The entries below are to be given back exactly, with images excluded.

[[ Supplied information open ]]

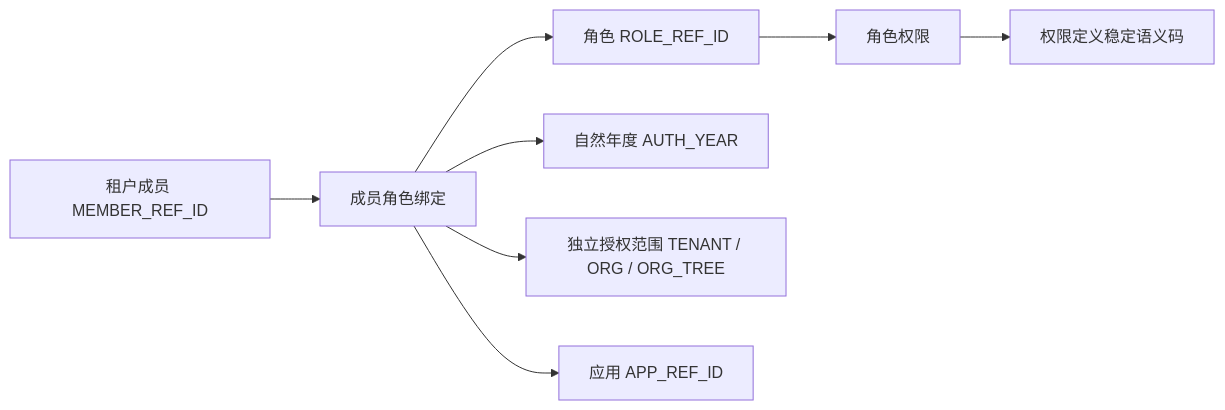
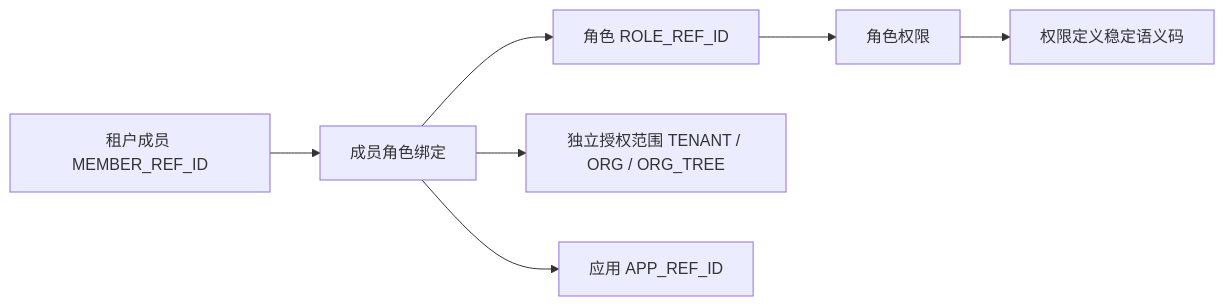
Before and after one commit to Ryan-Guizhou/peach-cloud: the third of 5 diagrams in peach-auth/README.md, drawn with Mermaid. The commit also changed other lines of this file and 5 other files, not shown here.

Commit message:
docs(auth): align six Chinese and English module READMEs with year-free SaaS contracts (#234)

````diff
--- a/peach-auth/README.md
+++ b/peach-auth/README.md
@@ -197,10 +197,9 @@
 ```mermaid
 flowchart LR
     M[租户成员 MEMBER_REF_ID] --> B[成员角色绑定]
     B --> R[角色 ROLE_REF_ID]
     R --> RP[角色权限]
     RP --> P[权限定义稳定语义码]
-    B --> Y[自然年度 AUTH_YEAR]
     B --> S[独立授权范围 TENANT / ORG / ORG_TREE]
     B --> A[应用 APP_REF_ID]
 ```
````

[[ Supplied information closed ]]

> Written solution:
Before and after one commit to Ryan-Guizhou/peach-cloud: the third of 5 diagrams in peach-auth/README.md, drawn with Mermaid. The commit also changed other lines of this file and 5 other files, not shown here.

Commit message:
docs(auth): align six Chinese and English module READMEs with year-free SaaS contracts (#234)

````diff
--- a/peach-auth/README.md
+++ b/peach-auth/README.md
@@ -197,10 +197,9 @@
 ```mermaid
 flowchart LR
     M[租户成员 MEMBER_REF_ID] --> B[成员角色绑定]
     B --> R[角色 ROLE_REF_ID]
     R --> RP[角色权限]
     RP --> P[权限定义稳定语义码]
-    B --> Y[自然年度 AUTH_YEAR]
     B --> S[独立授权范围 TENANT / ORG / ORG_TREE]
     B --> A[应用 APP_REF_ID]
 ```
````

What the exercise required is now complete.